* **Exercise prompt**
Write the records out again. Match them exactly.

Supplied data: Begin

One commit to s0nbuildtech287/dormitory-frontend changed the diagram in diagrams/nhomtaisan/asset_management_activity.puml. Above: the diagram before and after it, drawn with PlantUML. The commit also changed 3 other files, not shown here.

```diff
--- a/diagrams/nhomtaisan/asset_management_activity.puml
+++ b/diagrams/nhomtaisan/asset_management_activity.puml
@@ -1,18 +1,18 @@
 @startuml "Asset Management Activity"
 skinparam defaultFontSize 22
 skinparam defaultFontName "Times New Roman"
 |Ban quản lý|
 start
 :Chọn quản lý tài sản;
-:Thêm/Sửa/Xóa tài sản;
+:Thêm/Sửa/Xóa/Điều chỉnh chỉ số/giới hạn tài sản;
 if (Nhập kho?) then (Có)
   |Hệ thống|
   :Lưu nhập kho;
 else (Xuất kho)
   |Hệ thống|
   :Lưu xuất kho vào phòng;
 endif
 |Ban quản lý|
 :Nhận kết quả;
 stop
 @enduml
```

Supplied data: End

* **Written solution**
One commit to s0nbuildtech287/dormitory-frontend changed the diagram in diagrams/nhomtaisan/asset_management_activity.puml. Above: the diagram before and after it, drawn with PlantUML. The commit also changed 3 other files, not shown here.

```diff
--- a/diagrams/nhomtaisan/asset_management_activity.puml
+++ b/diagrams/nhomtaisan/asset_management_activity.puml
@@ -1,18 +1,18 @@
 @startuml "Asset Management Activity"
 skinparam defaultFontSize 22
 skinparam defaultFontName "Times New Roman"
 |Ban quản lý|
 start
 :Chọn quản lý tài sản;
-:Thêm/Sửa/Xóa tài sản;
+:Thêm/Sửa/Xóa/Điều chỉnh chỉ số/giới hạn tài sản;
 if (Nhập kho?) then (Có)
   |Hệ thống|
   :Lưu nhập kho;
 else (Xuất kho)
   |Hệ thống|
   :Lưu xuất kho vào phòng;
 endif
 |Ban quản lý|
 :Nhận kết quả;
 stop
 @enduml
```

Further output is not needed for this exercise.